_What you should do_:
Write out the records again, exactly. Nothing may be dropped.
START Dataset content
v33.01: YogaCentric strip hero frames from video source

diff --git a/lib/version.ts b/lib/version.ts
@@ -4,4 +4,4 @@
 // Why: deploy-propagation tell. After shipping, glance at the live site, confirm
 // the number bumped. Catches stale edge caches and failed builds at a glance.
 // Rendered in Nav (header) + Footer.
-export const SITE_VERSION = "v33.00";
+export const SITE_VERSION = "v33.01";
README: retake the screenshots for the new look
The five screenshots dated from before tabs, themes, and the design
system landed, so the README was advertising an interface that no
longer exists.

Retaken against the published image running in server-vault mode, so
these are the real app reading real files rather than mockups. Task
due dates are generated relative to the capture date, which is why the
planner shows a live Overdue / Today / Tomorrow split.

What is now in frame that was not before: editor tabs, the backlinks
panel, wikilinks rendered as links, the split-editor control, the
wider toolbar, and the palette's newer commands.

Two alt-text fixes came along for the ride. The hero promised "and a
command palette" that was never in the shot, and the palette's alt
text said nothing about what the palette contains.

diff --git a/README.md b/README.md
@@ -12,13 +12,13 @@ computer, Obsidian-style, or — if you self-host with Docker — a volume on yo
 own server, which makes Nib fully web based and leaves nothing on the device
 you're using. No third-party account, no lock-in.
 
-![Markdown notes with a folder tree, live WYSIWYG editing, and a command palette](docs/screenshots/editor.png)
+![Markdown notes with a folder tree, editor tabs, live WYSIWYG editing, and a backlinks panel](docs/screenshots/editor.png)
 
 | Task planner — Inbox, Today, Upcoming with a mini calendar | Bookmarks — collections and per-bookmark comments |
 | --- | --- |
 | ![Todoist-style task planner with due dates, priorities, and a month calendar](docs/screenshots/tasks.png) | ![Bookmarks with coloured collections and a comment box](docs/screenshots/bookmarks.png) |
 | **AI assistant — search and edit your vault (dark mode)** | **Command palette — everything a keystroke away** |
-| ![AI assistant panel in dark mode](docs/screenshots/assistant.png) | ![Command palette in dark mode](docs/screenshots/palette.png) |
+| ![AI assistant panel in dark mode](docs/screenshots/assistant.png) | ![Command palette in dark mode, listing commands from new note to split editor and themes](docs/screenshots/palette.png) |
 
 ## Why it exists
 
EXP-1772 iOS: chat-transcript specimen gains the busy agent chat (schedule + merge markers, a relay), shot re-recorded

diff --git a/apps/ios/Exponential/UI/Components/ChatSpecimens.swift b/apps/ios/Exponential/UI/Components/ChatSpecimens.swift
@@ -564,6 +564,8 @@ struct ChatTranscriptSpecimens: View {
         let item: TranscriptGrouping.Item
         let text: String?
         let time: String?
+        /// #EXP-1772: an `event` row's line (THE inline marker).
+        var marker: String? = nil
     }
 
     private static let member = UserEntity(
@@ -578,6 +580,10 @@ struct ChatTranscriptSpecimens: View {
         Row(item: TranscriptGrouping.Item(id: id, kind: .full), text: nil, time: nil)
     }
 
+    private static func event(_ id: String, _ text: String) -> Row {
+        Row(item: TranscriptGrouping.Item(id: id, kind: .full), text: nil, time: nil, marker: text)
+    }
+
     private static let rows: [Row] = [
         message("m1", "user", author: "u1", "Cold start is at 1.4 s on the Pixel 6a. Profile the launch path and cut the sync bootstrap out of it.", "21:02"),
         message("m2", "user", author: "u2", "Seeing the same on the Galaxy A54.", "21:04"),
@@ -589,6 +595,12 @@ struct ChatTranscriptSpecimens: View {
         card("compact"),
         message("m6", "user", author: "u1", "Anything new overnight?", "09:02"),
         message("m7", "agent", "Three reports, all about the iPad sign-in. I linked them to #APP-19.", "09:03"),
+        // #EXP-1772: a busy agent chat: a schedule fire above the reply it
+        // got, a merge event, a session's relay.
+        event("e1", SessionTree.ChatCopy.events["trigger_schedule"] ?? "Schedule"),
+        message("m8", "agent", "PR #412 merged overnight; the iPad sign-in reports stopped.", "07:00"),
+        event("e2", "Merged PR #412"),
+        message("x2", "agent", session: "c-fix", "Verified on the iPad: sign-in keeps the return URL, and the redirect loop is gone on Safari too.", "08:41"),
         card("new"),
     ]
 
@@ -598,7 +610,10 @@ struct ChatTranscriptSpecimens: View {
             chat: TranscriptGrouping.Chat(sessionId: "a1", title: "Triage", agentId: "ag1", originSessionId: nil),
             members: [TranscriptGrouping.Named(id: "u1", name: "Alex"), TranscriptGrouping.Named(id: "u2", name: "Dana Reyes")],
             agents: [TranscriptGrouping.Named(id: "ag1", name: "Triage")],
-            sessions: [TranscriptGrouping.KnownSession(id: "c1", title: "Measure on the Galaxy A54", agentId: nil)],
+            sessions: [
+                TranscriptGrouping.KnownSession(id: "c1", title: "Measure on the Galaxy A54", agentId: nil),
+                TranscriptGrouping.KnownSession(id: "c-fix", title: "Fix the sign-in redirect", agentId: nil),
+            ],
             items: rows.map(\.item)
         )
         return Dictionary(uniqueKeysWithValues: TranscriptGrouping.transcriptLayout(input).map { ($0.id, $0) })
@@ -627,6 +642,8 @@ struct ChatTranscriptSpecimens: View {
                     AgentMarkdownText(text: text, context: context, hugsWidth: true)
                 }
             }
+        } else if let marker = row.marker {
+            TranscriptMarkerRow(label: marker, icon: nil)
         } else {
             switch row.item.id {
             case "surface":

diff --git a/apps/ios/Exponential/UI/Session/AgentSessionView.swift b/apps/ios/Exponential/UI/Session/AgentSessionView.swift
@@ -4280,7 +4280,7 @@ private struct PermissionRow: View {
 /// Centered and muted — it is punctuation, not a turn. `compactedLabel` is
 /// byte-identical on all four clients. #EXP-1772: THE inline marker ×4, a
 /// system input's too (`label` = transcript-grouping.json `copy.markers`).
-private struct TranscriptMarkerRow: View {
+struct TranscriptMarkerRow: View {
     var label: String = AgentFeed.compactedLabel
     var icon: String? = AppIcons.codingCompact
END Dataset content
_Result of this exercise_:
v33.01: YogaCentric strip hero frames from video source

diff --git a/lib/version.ts b/lib/version.ts
@@ -4,4 +4,4 @@
 // Why: deploy-propagation tell. After shipping, glance at the live site, confirm
 // the number bumped. Catches stale edge caches and failed builds at a glance.
 // Rendered in Nav (header) + Footer.
-export const SITE_VERSION = "v33.00";
+export const SITE_VERSION = "v33.01";
README: retake the screenshots for the new look
The five screenshots dated from before tabs, themes, and the design
system landed, so the README was advertising an interface that no
longer exists.

Retaken against the published image running in server-vault mode, so
these are the real app reading real files rather than mockups. Task
due dates are generated relative to the capture date, which is why the
planner shows a live Overdue / Today / Tomorrow split.

What is now in frame that was not before: editor tabs, the backlinks
panel, wikilinks rendered as links, the split-editor control, the
wider toolbar, and the palette's newer commands.

Two alt-text fixes came along for the ride. The hero promised "and a
command palette" that was never in the shot, and the palette's alt
text said nothing about what the palette contains.

diff --git a/README.md b/README.md
@@ -12,13 +12,13 @@ computer, Obsidian-style, or — if you self-host with Docker — a volume on yo
 own server, which makes Nib fully web based and leaves nothing on the device
 you're using. No third-party account, no lock-in.
 
-![Markdown notes with a folder tree, live WYSIWYG editing, and a command palette](docs/screenshots/editor.png)
+![Markdown notes with a folder tree, editor tabs, live WYSIWYG editing, and a backlinks panel](docs/screenshots/editor.png)
 
 | Task planner — Inbox, Today, Upcoming with a mini calendar | Bookmarks — collections and per-bookmark comments |
 | --- | --- |
 | ![Todoist-style task planner with due dates, priorities, and a month calendar](docs/screenshots/tasks.png) | ![Bookmarks with coloured collections and a comment box](docs/screenshots/bookmarks.png) |
 | **AI assistant — search and edit your vault (dark mode)** | **Command palette — everything a keystroke away** |
-| ![AI assistant panel in dark mode](docs/screenshots/assistant.png) | ![Command palette in dark mode](docs/screenshots/palette.png) |
+| ![AI assistant panel in dark mode](docs/screenshots/assistant.png) | ![Command palette in dark mode, listing commands from new note to split editor and themes](docs/screenshots/palette.png) |
 
 ## Why it exists
 
EXP-1772 iOS: chat-transcript specimen gains the busy agent chat (schedule + merge markers, a relay), shot re-recorded

diff --git a/apps/ios/Exponential/UI/Components/ChatSpecimens.swift b/apps/ios/Exponential/UI/Components/ChatSpecimens.swift
@@ -564,6 +564,8 @@ struct ChatTranscriptSpecimens: View {
         let item: TranscriptGrouping.Item
         let text: String?
         let time: String?
+        /// #EXP-1772: an `event` row's line (THE inline marker).
+        var marker: String? = nil
     }
 
     private static let member = UserEntity(
@@ -578,6 +580,10 @@ struct ChatTranscriptSpecimens: View {
         Row(item: TranscriptGrouping.Item(id: id, kind: .full), text: nil, time: nil)
     }
 
+    private static func event(_ id: String, _ text: String) -> Row {
+        Row(item: TranscriptGrouping.Item(id: id, kind: .full), text: nil, time: nil, marker: text)
+    }
+
     private static let rows: [Row] = [
         message("m1", "user", author: "u1", "Cold start is at 1.4 s on the Pixel 6a. Profile the launch path and cut the sync bootstrap out of it.", "21:02"),
         message("m2", "user", author: "u2", "Seeing the same on the Galaxy A54.", "21:04"),
@@ -589,6 +595,12 @@ struct ChatTranscriptSpecimens: View {
         card("compact"),
         message("m6", "user", author: "u1", "Anything new overnight?", "09:02"),
         message("m7", "agent", "Three reports, all about the iPad sign-in. I linked them to #APP-19.", "09:03"),
+        // #EXP-1772: a busy agent chat: a schedule fire above the reply it
+        // got, a merge event, a session's relay.
+        event("e1", SessionTree.ChatCopy.events["trigger_schedule"] ?? "Schedule"),
+        message("m8", "agent", "PR #412 merged overnight; the iPad sign-in reports stopped.", "07:00"),
+        event("e2", "Merged PR #412"),
+        message("x2", "agent", session: "c-fix", "Verified on the iPad: sign-in keeps the return URL, and the redirect loop is gone on Safari too.", "08:41"),
         card("new"),
     ]
 
@@ -598,7 +610,10 @@ struct ChatTranscriptSpecimens: View {
             chat: TranscriptGrouping.Chat(sessionId: "a1", title: "Triage", agentId: "ag1", originSessionId: nil),
             members: [TranscriptGrouping.Named(id: "u1", name: "Alex"), TranscriptGrouping.Named(id: "u2", name: "Dana Reyes")],
             agents: [TranscriptGrouping.Named(id: "ag1", name: "Triage")],
-            sessions: [TranscriptGrouping.KnownSession(id: "c1", title: "Measure on the Galaxy A54", agentId: nil)],
+            sessions: [
+                TranscriptGrouping.KnownSession(id: "c1", title: "Measure on the Galaxy A54", agentId: nil),
+                TranscriptGrouping.KnownSession(id: "c-fix", title: "Fix the sign-in redirect", agentId: nil),
+            ],
             items: rows.map(\.item)
         )
         return Dictionary(uniqueKeysWithValues: TranscriptGrouping.transcriptLayout(input).map { ($0.id, $0) })
@@ -627,6 +642,8 @@ struct ChatTranscriptSpecimens: View {
                     AgentMarkdownText(text: text, context: context, hugsWidth: true)
                 }
             }
+        } else if let marker = row.marker {
+            TranscriptMarkerRow(label: marker, icon: nil)
         } else {
             switch row.item.id {
             case "surface":

diff --git a/apps/ios/Exponential/UI/Session/AgentSessionView.swift b/apps/ios/Exponential/UI/Session/AgentSessionView.swift
@@ -4280,7 +4280,7 @@ private struct PermissionRow: View {
 /// Centered and muted — it is punctuation, not a turn. `compactedLabel` is
 /// byte-identical on all four clients. #EXP-1772: THE inline marker ×4, a
 /// system input's too (`label` = transcript-grouping.json `copy.markers`).
-private struct TranscriptMarkerRow: View {
+struct TranscriptMarkerRow: View {
     var label: String = AgentFeed.compactedLabel
     var icon: String? = AppIcons.codingCompact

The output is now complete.